The modeling firm said the flooding already appears to be worse than the 1998 floods, which damaged around 3,000 properties and resulted in £190 million ($379.8 million) in today's value of insured loss.
RMS also said, however, that at this stage the event is not as severe as the autumn 2000 floods, which affected more than 10,000 properties and caused £925 million ($1.85 billion) in insured damage in today's value. However, the floods are ongoing, and further rainfall is expected over the weekend.
The Northern city of Sheffield in Yorkshire is one of the hardest-hit areas, mainly because the River Don burst its banks.
RMS said flooding has been reported in some of the major industrial and commercial riverside locations and has caused "substantial" business interruption losses. "Two factors that will benefit insurers are that property prices tend to be lower in the north of England compared to the south, and buildings dry out quicker in the summer," said Claire Souch, senior director of model management at RMS.

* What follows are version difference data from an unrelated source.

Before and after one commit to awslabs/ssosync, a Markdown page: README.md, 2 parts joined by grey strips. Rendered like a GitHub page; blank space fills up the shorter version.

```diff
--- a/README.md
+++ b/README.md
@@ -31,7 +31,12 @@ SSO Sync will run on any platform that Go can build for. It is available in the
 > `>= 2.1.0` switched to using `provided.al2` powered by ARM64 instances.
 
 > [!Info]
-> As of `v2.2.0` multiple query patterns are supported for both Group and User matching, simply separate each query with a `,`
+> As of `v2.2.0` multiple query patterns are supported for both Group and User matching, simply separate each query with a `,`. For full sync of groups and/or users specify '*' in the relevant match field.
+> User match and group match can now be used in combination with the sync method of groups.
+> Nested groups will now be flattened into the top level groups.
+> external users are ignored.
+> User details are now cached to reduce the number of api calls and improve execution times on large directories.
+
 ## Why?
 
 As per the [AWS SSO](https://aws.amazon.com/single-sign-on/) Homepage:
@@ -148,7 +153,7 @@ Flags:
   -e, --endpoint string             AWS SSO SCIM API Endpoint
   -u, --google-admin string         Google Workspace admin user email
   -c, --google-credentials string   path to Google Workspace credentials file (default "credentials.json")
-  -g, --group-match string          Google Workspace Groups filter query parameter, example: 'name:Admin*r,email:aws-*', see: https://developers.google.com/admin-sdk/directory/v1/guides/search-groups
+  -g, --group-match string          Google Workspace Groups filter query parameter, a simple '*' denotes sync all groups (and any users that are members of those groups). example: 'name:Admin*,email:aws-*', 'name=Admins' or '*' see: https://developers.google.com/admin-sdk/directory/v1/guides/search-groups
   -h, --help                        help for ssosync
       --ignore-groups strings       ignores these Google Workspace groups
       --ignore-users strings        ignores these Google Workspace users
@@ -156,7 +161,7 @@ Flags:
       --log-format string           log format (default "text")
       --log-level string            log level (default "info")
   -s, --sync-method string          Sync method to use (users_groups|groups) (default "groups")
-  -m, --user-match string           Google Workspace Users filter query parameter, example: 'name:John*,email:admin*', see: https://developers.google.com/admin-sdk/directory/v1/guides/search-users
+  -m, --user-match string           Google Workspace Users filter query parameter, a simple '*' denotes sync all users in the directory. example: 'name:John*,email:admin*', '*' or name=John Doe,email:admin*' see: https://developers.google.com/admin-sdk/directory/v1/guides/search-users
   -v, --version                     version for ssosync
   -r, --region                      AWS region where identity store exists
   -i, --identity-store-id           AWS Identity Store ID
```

RMS said the rainfall problem has been caused by a stationary east coast depression, which draws moisture from the North Sea. The modeling agency noted that the event has been described as a "one in a 100 year event" and that historical records indicate that this was the first time that the River Don has burst its banks with such dramatic consequences for 150 years.
RMS added that the extent of further insured losses will depend on whether the rain expected over the coming weekend falls directly over the areas already hit.